Exercise =
Find the lines in the records that carry the word "showingToDoTasks". Copy each one.

Web document revisions

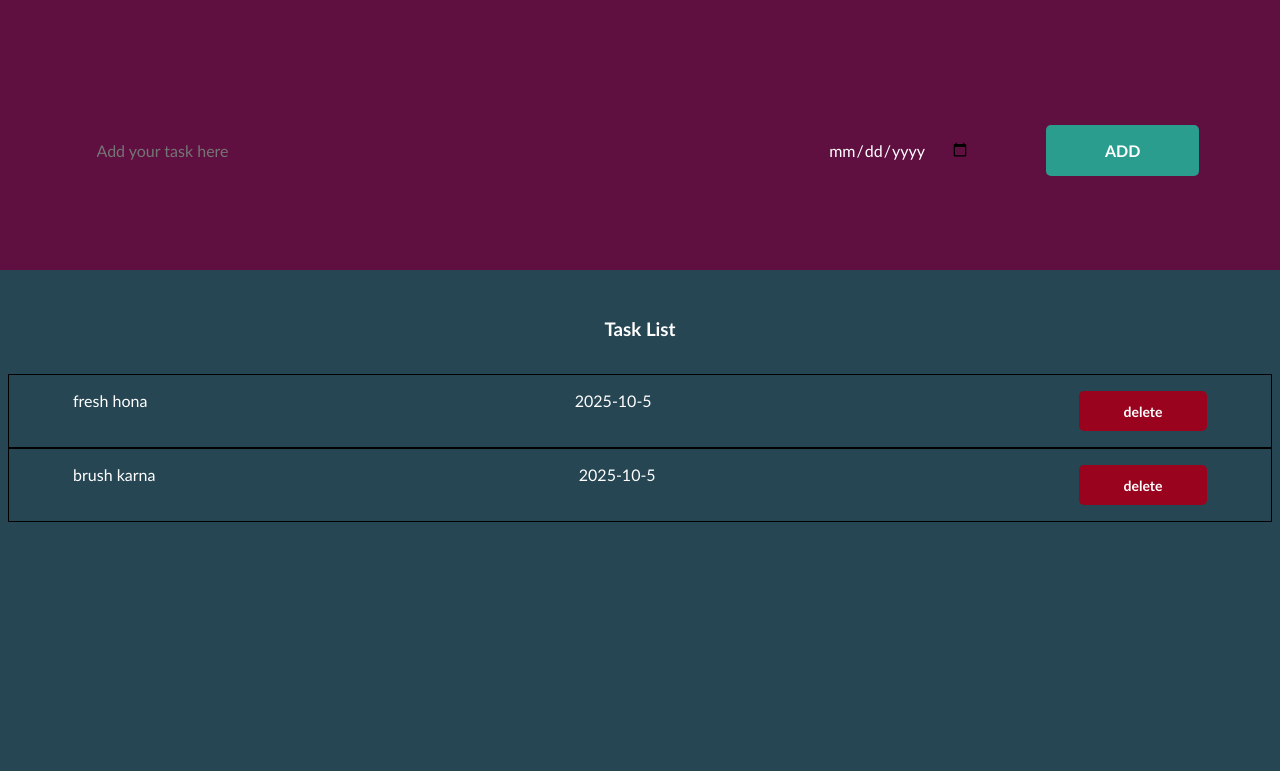
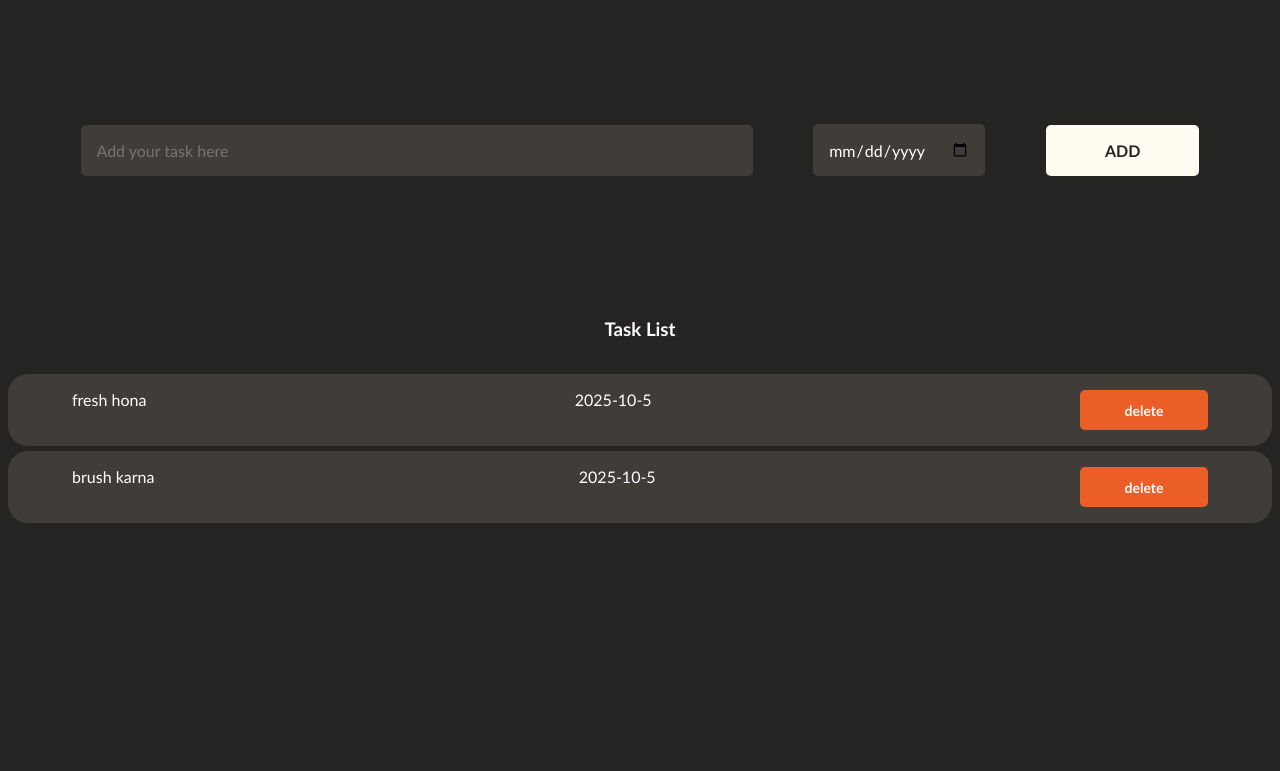
Before and after one commit to azim-cmd/todo-web, a plain HTML site: page index.html in a window 1280 px wide. Shown: the part 82-853 px from the top of the page. Drawn offline with Linux system fonts and the light colour scheme.

Commit message:
changed styling

```diff
--- a/script.js
+++ b/script.js
@@ -18,7 +18,19 @@ showingToDoTasks();
 function showingToDoTasks(){
   let ToDoTasksList = ``;
 
-  for(let index = 0; index < toDoTasks.length; index++){
+  // for(let index = 0; index < toDoTasks.length; index++){
+  //   let todoObject = toDoTasks[index];
+  //   let name = todoObject.name;
+  //   let dueDate = todoObject.dueDate;
+  //   let todoHtml = `<div class="task">
+  //                       <p>${name}</p> <p class="date-class">${dueDate}</p>
+  //                       <button class="delete-task-btn" onclick="btnDeleteTask('${todoObject}')">delete
+  //                       </button>
+  //                   </div>`;
+  //   ToDoTasksList = ToDoTasksList + todoHtml;
+  // }
+
+  toDoTasks.forEach((value, index) => {
     let todoObject = toDoTasks[index];
     let name = todoObject.name;
     let dueDate = todoObject.dueDate;
@@ -28,7 +40,8 @@ function showingToDoTasks(){
                         </button>
                     </div>`;
     ToDoTasksList = ToDoTasksList + todoHtml;
-  }
+  });
+
   document.querySelector('.task-list').innerHTML = ToDoTasksList;
 }
 
--- a/stylesheet.css
+++ b/stylesheet.css
@@ -1,7 +1,7 @@
 *{
   margin: 0;
   padding: 0;
-  background-color: #5F0F40;
+  background-color: #252422;
   color: white;
   font-family:'Trebuchet MS', 'Lucida Sans Unicode', 'Lucida Grande', 'Lucida Sans', Arial, sans-serif;
 }
@@ -20,7 +20,7 @@ header{
   height: 25vh;
   padding: 20px;
   border-radius: 5px;
-  background-color: #5F0F40;
+  background-color: #252422;
   display: flex;
   justify-content: space-evenly;
   align-items: center;
@@ -31,6 +31,7 @@ header{
   border: none;
   border-radius: 5px;
   padding: 2vh;
+  background-color: #403D39;
   color: white;
   font-size: 16px;
 }
@@ -39,6 +40,7 @@ header{
   border: none;
   border-radius: 5px;
   padding: 1.9vh;
+  background-color: #403D39;
   color: white;
   font-size: 16px;
 }
@@ -48,7 +50,8 @@ header{
   border: none;
   border-radius: 5px;
   padding: 2vh;
-  background-color: #2a9d8f;
+  background-color: #FFFCF2;
+  color: #252422;
   font-weight: bold;
   font-size: 16px;
 }
@@ -56,32 +59,34 @@ header{
 .task-list-section{
   height: 100vh;
   padding: 1vh;
-  background-color: #264653;
+  background-color: #252422;
 }
 
 .central-heading{
   height: 2vh;
   padding: 5vh;
-  background-color:#264653;
+  background-color:#252422;
   color: white;
   text-align: center;
 }
 
 .task-list{
-  background-color: #264653;
+  background-color: #252422;
 }
 
 .task{
   height: 5vh;
-  border: 1px solid black;
+  margin-bottom: 5px;
+  border: none;
+  border-radius: 20px;
   padding: 2vh 5vw;
-  background-color:#264653;
+  background-color:#403D39;
   display: flex;
   justify-content: space-between;
 }
 
 .task p{
-  background-color: #264653;
+  background-color: #403D39;
 }
 
 .date-class{
@@ -93,7 +98,7 @@ header{
   border: none;
   border-radius: 5px;
   padding: 1vh;
-  background-color: #9A031E ;
+  background-color: #EB5E28;
   font-weight: bold;
   font-size: 14px;
 }
```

Result of the exercise =
@@ -18,7 +18,19 @@ showingToDoTasks();
 function showingToDoTasks(){
@@ -28,7 +40,8 @@ function showingToDoTasks(){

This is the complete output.